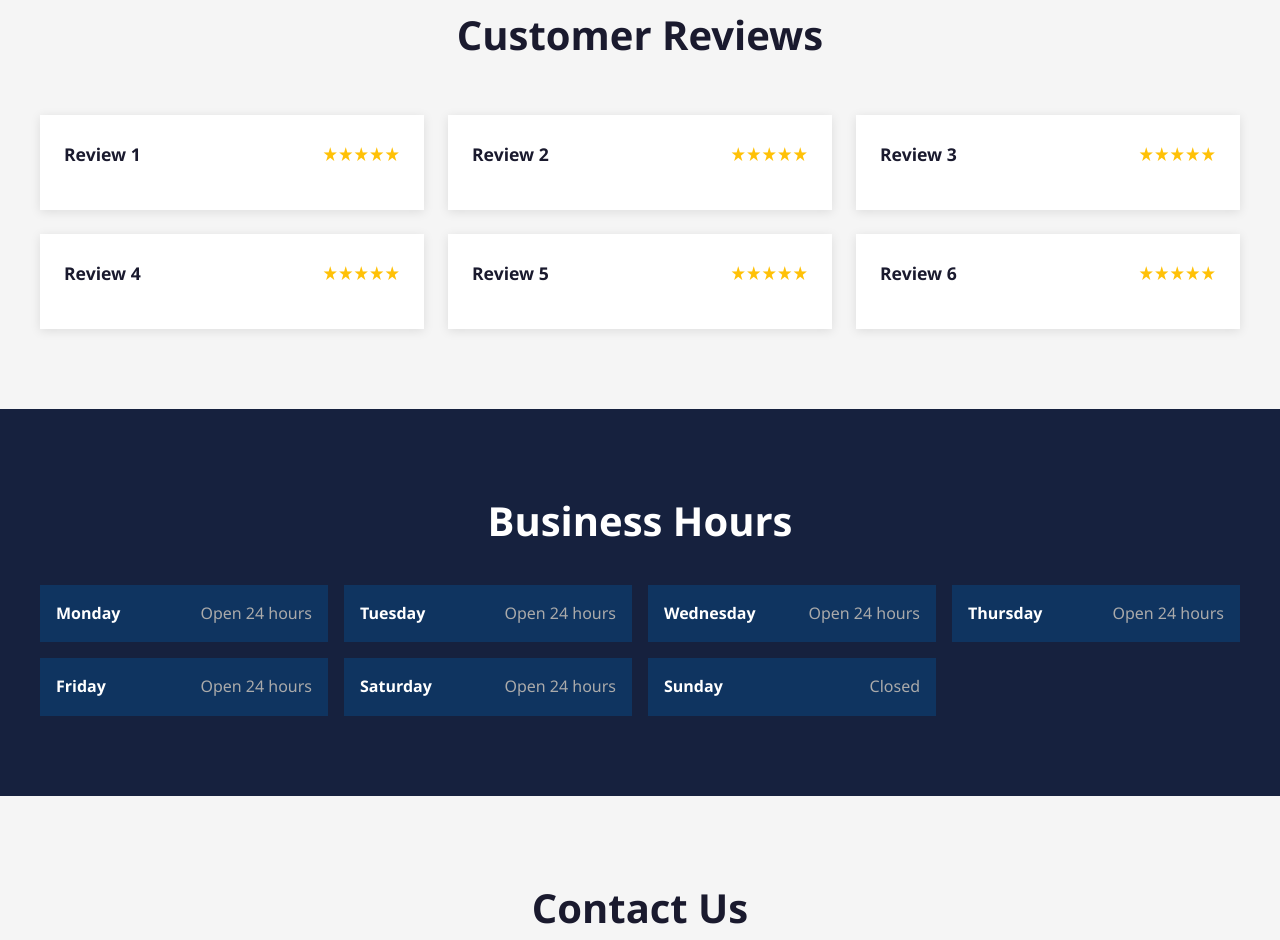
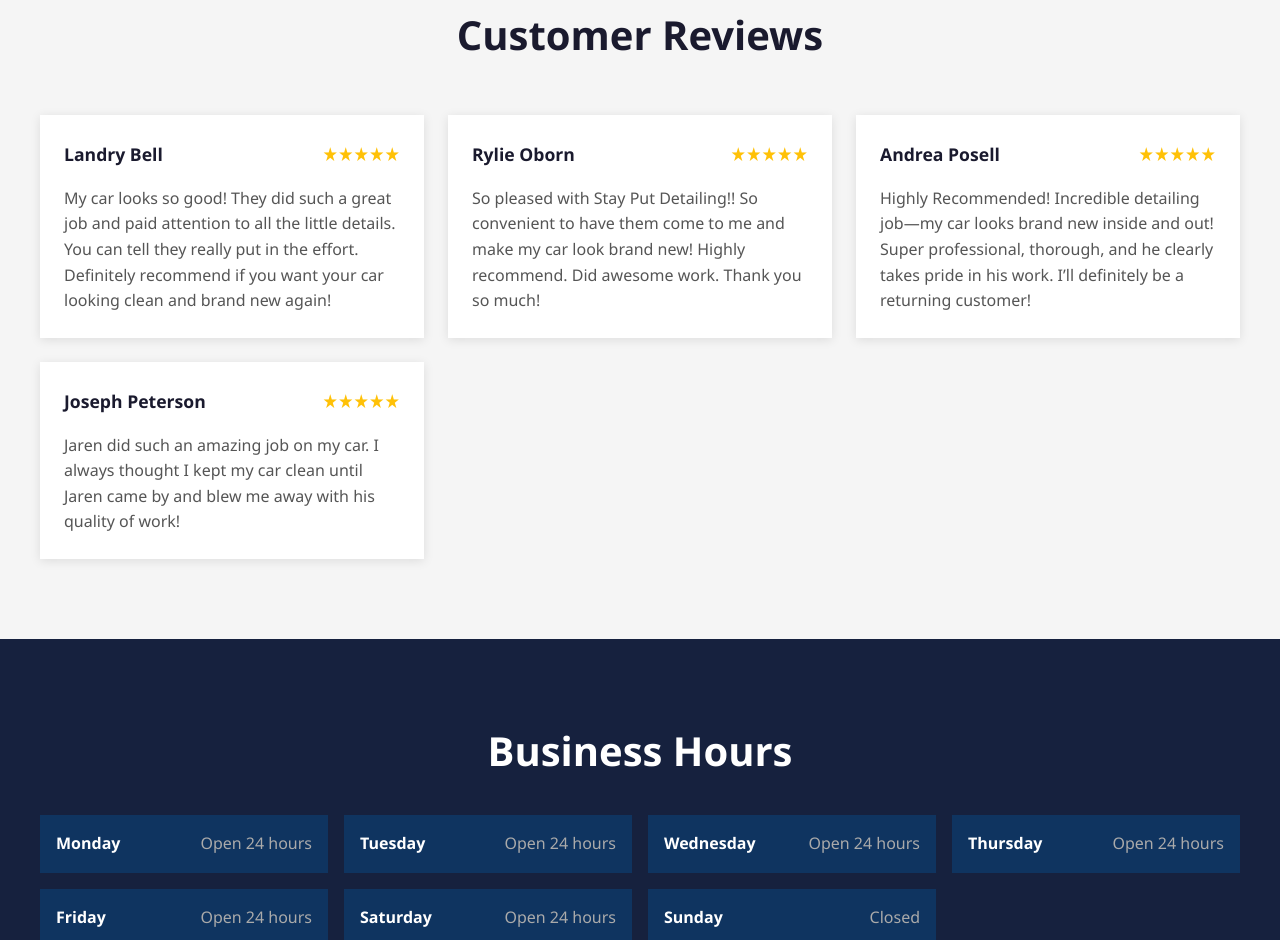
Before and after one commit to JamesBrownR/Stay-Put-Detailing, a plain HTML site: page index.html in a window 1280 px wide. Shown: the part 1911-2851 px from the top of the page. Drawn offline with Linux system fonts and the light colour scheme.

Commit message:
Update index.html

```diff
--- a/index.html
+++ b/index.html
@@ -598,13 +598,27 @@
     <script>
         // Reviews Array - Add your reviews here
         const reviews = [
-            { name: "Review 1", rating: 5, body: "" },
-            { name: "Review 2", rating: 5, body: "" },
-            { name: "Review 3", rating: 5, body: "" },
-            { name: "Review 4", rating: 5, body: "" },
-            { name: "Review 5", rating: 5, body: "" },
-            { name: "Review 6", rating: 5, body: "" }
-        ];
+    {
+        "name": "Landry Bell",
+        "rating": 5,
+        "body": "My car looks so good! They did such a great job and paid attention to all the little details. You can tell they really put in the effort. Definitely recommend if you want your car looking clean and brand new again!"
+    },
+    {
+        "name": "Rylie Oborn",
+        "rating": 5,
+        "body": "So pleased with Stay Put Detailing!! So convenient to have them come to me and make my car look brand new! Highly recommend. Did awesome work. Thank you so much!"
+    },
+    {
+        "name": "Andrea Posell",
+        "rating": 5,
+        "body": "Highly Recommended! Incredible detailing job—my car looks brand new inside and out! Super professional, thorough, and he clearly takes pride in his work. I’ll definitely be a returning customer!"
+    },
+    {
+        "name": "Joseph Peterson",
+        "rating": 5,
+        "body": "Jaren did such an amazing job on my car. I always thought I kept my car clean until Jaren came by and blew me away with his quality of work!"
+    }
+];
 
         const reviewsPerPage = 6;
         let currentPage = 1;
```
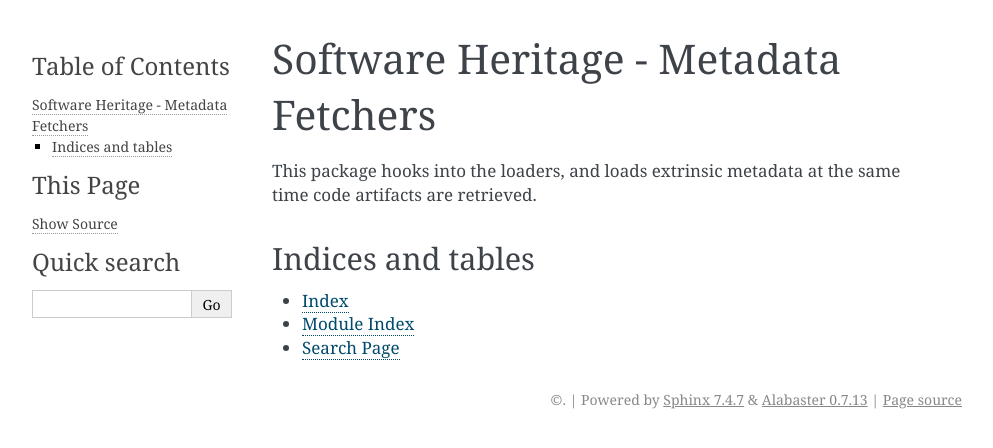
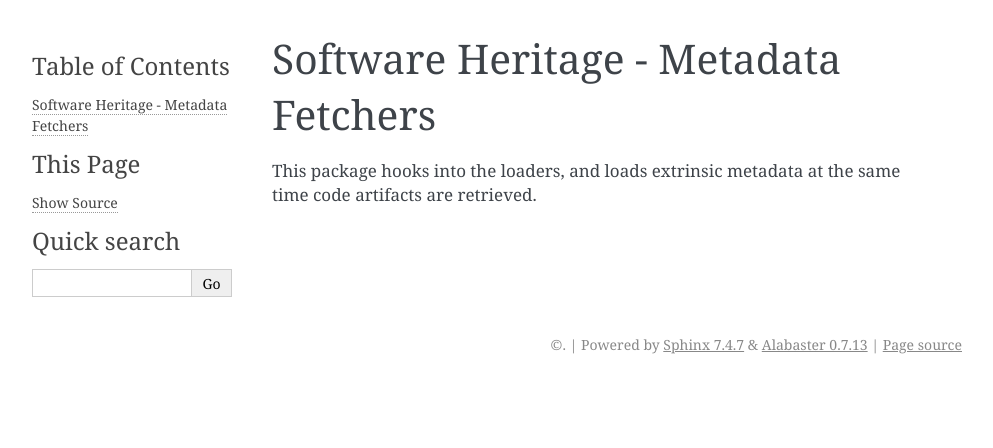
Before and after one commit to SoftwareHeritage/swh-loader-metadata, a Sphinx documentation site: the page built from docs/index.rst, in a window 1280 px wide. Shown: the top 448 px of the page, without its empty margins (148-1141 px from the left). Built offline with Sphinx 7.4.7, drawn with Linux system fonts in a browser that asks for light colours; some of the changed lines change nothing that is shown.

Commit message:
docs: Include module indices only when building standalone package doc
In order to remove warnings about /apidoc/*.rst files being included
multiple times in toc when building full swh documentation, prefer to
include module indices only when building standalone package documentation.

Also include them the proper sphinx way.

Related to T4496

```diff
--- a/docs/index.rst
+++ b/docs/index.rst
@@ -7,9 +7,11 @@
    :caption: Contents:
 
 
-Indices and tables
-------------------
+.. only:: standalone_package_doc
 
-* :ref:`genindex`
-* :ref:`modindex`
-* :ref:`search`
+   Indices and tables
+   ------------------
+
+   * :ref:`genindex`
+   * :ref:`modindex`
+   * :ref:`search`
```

How to complete this task: Whenever a picture appears, leave it out, and return every record exactly.

Answer space:
Before and after one commit to JamesBrownR/Stay-Put-Detailing, a plain HTML site: page index.html in a window 1280 px wide. Shown: the part 1911-2851 px from the top of the page. Drawn offline with Linux system fonts and the light colour scheme.

Commit message:
Update index.html

```diff
--- a/index.html
+++ b/index.html
@@ -598,13 +598,27 @@
     <script>
         // Reviews Array - Add your reviews here
         const reviews = [
-            { name: "Review 1", rating: 5, body: "" },
-            { name: "Review 2", rating: 5, body: "" },
-            { name: "Review 3", rating: 5, body: "" },
-            { name: "Review 4", rating: 5, body: "" },
-            { name: "Review 5", rating: 5, body: "" },
-            { name: "Review 6", rating: 5, body: "" }
-        ];
+    {
+        "name": "Landry Bell",
+        "rating": 5,
+        "body": "My car looks so good! They did such a great job and paid attention to all the little details. You can tell they really put in the effort. Definitely recommend if you want your car looking clean and brand new again!"
+    },
+    {
+        "name": "Rylie Oborn",
+        "rating": 5,
+        "body": "So pleased with Stay Put Detailing!! So convenient to have them come to me and make my car look brand new! Highly recommend. Did awesome work. Thank you so much!"
+    },
+    {
+        "name": "Andrea Posell",
+        "rating": 5,
+        "body": "Highly Recommended! Incredible detailing job—my car looks brand new inside and out! Super professional, thorough, and he clearly takes pride in his work. I’ll definitely be a returning customer!"
+    },
+    {
+        "name": "Joseph Peterson",
+        "rating": 5,
+        "body": "Jaren did such an amazing job on my car. I always thought I kept my car clean until Jaren came by and blew me away with his quality of work!"
+    }
+];
 
         const reviewsPerPage = 6;
         let currentPage = 1;
```
Before and after one commit to SoftwareHeritage/swh-loader-metadata, a Sphinx documentation site: the page built from docs/index.rst, in a window 1280 px wide. Shown: the top 448 px of the page, without its empty margins (148-1141 px from the left). Built offline with Sphinx 7.4.7, drawn with Linux system fonts in a browser that asks for light colours; some of the changed lines change nothing that is shown.

Commit message:
docs: Include module indices only when building standalone package doc
In order to remove warnings about /apidoc/*.rst files being included
multiple times in toc when building full swh documentation, prefer to
include module indices only when building standalone package documentation.

Also include them the proper sphinx way.

Related to T4496

```diff
--- a/docs/index.rst
+++ b/docs/index.rst
@@ -7,9 +7,11 @@
    :caption: Contents:
 
 
-Indices and tables
-------------------
+.. only:: standalone_package_doc
 
-* :ref:`genindex`
-* :ref:`modindex`
-* :ref:`search`
+   Indices and tables
+   ------------------
+
+   * :ref:`genindex`
+   * :ref:`modindex`
+   * :ref:`search`
```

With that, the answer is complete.